Livestock farmers who have been waiting for a new air emissions requirement can breathe a little easier for at least a few more months.
Since 2008, a U.S. Environmental Protection Agency rule has exempted all livestock farms from reporting hazardous substance air releases from animal waste (namely, ammonia and hydrogen sulfide) under the Comprehensive Environmental Response, Compensation, and Liability Act, and also declared only large CAFOs were subject to Emergency Planning and Community Right to Know Act reporting.
A number of citizen groups challenged the validity of that rule in court and last spring the court struck down the final rule, eliminating the reporting exemptions for farms.
The EPA sought additional time from the Washington, D.C. circuit court to help farmers understand their reporting obligations. Throughout the past six months several orders have been issued delaying the start of the mandate.
In February, the U.S. Court of Appeals for the D.C. circuit issued an order again delaying the official mandate of its April 2017 ruling. The CERCLA/EPCRA reporting requirements for livestock and poultry producers are postponed until May 1.
For more information and assistance in determining whether reporting is needed, visit the EPA’s guidance website covering air emissions reporting for livestock farms.

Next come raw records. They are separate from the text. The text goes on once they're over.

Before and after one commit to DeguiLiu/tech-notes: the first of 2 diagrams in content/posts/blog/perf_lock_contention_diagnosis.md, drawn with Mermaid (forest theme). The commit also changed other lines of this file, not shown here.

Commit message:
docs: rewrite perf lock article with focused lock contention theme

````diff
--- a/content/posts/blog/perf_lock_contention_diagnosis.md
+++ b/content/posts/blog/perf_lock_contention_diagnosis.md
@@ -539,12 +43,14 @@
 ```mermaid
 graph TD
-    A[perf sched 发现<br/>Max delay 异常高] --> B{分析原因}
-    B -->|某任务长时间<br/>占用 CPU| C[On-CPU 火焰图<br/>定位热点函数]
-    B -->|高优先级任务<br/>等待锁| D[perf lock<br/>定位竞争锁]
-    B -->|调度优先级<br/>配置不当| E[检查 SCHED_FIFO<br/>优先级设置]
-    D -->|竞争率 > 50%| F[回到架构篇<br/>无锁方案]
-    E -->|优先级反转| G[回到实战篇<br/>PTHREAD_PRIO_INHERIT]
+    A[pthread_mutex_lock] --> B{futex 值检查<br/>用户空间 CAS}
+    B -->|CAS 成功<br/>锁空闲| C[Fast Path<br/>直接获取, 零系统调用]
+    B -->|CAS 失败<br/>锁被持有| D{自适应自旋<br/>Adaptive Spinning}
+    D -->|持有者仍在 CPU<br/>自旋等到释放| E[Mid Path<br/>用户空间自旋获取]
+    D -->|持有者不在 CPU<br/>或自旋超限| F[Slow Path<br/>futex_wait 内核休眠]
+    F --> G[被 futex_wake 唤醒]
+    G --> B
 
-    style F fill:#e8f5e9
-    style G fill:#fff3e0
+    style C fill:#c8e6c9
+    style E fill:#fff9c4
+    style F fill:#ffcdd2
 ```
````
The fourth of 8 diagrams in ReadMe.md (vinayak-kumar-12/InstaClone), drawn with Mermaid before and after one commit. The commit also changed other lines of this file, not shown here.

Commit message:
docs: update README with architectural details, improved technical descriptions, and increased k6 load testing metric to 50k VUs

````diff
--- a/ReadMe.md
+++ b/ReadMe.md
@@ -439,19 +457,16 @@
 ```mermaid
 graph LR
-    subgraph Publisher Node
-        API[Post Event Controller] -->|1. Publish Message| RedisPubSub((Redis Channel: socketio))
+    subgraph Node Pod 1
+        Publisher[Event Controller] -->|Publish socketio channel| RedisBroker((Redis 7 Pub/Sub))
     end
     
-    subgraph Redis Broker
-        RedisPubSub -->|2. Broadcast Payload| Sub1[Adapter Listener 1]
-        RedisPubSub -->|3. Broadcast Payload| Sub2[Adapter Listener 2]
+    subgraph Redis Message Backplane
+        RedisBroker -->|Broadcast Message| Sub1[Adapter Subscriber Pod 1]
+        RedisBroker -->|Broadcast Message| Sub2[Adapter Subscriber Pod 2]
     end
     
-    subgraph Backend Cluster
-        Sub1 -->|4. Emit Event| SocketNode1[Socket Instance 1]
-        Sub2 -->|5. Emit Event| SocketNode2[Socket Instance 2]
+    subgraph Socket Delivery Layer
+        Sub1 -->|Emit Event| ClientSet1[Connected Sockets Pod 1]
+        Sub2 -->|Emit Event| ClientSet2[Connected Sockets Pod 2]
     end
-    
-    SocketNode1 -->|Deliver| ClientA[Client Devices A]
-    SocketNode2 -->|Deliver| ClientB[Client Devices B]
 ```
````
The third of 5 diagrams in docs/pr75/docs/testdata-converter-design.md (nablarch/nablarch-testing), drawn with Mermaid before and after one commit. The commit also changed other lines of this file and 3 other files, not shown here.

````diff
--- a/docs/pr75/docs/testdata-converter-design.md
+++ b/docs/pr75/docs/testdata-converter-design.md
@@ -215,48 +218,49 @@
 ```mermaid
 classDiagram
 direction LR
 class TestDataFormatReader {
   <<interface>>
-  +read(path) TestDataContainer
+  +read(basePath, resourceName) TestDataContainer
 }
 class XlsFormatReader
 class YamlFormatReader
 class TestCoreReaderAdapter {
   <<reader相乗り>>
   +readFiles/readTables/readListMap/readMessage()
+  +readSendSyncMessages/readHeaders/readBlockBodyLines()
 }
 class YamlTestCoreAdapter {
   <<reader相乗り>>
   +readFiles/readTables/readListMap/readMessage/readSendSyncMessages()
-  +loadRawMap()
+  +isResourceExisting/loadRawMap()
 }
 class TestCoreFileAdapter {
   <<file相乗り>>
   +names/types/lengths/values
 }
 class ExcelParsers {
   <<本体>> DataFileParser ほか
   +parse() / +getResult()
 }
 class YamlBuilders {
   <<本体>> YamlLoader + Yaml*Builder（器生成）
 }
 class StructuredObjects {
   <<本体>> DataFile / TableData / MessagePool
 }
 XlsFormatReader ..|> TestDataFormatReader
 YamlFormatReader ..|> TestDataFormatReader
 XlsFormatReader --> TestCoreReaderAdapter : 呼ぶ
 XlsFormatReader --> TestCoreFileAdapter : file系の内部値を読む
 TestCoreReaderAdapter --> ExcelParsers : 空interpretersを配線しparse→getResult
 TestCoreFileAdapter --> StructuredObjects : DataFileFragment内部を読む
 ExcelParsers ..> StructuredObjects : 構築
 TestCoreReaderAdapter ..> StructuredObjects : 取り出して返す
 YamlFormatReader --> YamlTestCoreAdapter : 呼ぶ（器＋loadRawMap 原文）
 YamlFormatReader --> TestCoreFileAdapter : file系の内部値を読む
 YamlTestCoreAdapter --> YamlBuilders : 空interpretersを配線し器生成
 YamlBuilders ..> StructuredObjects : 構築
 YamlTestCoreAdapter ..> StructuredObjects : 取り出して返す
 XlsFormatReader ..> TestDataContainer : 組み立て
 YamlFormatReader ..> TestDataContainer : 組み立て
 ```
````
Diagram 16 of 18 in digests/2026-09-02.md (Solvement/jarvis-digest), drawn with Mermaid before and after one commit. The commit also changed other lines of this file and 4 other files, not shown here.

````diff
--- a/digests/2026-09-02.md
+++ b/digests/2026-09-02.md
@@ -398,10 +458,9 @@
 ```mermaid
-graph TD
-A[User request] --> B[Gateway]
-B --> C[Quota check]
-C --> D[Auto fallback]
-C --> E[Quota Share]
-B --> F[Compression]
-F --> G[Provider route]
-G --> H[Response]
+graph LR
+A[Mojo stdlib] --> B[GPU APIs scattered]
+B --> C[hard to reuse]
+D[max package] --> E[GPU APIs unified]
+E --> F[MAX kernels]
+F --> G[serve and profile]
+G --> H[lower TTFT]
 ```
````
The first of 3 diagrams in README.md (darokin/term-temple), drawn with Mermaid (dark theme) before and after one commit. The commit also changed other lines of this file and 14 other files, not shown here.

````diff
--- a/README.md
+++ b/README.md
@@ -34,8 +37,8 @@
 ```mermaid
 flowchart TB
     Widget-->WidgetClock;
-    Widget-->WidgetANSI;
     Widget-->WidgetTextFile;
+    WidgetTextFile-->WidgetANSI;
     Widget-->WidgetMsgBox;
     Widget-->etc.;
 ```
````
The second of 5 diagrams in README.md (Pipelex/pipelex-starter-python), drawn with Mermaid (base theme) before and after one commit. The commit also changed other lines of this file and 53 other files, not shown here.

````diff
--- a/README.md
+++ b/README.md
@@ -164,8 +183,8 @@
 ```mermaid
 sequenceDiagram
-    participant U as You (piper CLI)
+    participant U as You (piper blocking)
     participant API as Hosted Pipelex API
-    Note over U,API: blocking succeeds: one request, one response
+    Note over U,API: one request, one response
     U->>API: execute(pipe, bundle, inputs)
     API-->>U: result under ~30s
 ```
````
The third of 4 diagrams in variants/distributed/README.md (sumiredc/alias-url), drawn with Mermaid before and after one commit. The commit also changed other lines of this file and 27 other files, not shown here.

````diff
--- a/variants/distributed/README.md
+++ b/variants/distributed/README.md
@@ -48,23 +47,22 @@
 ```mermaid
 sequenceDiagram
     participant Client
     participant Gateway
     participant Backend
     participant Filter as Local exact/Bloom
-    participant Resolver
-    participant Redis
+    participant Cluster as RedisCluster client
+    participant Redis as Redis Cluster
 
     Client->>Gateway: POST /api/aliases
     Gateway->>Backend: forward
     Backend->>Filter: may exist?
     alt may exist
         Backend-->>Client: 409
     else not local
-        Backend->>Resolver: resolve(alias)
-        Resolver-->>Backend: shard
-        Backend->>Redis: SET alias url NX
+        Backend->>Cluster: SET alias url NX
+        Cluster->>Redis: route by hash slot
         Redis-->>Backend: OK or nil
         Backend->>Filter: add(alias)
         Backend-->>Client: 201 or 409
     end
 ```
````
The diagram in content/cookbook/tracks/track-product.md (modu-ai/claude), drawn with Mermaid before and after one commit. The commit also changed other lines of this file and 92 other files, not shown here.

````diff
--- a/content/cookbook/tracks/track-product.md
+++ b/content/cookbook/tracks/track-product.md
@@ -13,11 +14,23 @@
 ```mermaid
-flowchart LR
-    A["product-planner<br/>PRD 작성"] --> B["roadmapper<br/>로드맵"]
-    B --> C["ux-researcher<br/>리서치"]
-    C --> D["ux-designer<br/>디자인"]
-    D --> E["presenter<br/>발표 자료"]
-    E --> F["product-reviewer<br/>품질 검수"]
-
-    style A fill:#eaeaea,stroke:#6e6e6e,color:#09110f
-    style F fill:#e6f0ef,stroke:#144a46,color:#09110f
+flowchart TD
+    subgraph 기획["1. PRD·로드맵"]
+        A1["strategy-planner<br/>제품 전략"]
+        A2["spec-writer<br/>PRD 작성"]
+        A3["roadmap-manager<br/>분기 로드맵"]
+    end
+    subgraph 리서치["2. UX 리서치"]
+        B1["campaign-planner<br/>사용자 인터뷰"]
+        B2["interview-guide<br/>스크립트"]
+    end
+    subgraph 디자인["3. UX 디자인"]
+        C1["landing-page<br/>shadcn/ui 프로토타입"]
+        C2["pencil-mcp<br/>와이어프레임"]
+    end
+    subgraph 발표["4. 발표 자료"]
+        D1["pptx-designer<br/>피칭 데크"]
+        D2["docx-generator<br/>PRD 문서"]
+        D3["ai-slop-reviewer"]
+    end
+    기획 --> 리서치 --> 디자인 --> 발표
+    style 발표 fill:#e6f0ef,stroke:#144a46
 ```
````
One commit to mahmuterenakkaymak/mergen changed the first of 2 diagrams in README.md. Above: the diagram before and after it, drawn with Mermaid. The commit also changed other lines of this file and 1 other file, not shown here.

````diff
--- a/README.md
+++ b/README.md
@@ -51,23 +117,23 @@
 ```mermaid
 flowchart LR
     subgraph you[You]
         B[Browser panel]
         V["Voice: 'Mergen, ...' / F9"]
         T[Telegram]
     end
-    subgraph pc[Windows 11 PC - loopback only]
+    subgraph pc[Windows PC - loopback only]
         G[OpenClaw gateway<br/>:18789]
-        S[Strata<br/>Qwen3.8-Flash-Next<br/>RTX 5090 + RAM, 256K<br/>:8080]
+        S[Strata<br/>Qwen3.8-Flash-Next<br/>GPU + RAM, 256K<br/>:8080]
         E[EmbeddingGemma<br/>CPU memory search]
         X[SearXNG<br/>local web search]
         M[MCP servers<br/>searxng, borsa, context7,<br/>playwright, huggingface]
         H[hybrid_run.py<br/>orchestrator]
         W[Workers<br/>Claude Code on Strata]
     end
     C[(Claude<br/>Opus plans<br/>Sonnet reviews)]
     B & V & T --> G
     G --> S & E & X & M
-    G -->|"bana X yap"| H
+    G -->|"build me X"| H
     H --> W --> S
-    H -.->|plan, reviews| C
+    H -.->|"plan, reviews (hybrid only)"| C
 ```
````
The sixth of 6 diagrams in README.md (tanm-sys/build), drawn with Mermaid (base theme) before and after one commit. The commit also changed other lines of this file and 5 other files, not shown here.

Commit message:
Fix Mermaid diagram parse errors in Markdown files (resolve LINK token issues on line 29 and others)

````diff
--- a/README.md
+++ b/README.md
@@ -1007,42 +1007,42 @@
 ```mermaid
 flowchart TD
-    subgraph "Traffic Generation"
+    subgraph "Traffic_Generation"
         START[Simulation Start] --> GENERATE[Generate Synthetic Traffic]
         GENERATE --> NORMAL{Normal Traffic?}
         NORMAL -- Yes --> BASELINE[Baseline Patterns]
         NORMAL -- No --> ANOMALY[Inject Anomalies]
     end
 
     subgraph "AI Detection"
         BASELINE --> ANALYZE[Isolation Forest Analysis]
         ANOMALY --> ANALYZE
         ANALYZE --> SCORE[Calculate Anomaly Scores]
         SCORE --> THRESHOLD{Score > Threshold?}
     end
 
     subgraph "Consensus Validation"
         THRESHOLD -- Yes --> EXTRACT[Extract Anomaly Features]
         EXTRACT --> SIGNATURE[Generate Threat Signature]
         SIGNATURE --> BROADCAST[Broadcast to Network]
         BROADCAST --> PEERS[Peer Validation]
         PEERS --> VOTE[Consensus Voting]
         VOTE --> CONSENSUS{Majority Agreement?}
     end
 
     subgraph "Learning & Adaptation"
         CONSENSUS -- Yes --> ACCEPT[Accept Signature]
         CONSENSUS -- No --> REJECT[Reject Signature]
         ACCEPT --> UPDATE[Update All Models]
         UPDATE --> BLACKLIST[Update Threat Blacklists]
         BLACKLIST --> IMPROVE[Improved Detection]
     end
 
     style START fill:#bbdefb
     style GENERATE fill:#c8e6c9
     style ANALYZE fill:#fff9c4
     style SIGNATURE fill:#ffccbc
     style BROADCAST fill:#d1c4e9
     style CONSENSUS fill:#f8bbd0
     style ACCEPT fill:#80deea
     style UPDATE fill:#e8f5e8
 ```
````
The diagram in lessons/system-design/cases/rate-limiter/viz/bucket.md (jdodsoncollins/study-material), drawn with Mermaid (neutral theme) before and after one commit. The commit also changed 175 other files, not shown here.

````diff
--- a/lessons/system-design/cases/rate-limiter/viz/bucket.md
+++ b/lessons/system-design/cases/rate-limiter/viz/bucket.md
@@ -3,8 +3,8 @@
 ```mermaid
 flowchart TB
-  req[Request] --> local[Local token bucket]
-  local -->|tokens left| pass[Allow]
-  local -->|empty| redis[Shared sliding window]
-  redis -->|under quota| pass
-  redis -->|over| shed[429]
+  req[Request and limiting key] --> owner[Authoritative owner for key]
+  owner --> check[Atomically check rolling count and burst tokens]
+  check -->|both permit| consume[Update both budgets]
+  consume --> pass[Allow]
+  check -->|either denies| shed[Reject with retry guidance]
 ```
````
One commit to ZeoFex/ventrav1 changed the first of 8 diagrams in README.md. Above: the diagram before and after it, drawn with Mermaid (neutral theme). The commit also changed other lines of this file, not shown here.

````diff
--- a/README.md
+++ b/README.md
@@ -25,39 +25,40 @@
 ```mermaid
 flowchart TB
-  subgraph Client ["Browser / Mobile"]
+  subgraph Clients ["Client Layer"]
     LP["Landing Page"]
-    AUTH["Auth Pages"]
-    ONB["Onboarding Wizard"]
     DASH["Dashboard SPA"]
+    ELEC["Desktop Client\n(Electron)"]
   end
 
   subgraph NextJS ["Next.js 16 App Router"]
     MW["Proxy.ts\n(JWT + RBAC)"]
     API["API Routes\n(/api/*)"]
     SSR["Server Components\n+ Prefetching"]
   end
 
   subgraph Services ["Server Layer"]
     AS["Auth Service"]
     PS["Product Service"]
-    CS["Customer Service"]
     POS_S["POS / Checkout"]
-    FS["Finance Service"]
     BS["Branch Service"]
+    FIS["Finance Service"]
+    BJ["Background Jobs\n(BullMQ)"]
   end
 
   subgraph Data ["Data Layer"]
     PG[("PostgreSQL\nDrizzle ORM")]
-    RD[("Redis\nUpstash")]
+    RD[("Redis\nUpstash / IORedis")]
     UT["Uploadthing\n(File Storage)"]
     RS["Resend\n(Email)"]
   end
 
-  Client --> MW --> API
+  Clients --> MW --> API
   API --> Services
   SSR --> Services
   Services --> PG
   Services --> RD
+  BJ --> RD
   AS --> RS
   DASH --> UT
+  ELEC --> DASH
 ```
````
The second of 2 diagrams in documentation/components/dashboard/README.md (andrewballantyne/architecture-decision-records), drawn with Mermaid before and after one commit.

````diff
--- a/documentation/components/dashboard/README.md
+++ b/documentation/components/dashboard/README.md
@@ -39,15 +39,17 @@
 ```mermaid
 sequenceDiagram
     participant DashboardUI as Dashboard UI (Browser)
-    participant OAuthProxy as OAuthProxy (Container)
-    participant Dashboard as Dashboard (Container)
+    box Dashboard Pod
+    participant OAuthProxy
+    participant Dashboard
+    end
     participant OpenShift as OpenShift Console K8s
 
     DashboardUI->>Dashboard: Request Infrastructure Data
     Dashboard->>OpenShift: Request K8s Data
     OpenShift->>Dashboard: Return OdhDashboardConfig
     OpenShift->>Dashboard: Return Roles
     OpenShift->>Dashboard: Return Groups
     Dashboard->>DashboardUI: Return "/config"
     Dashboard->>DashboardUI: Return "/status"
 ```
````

The website provides background information on the reporting requirement and tools to help members determine if they may have a reportable release based on the size and type of the livestock operation.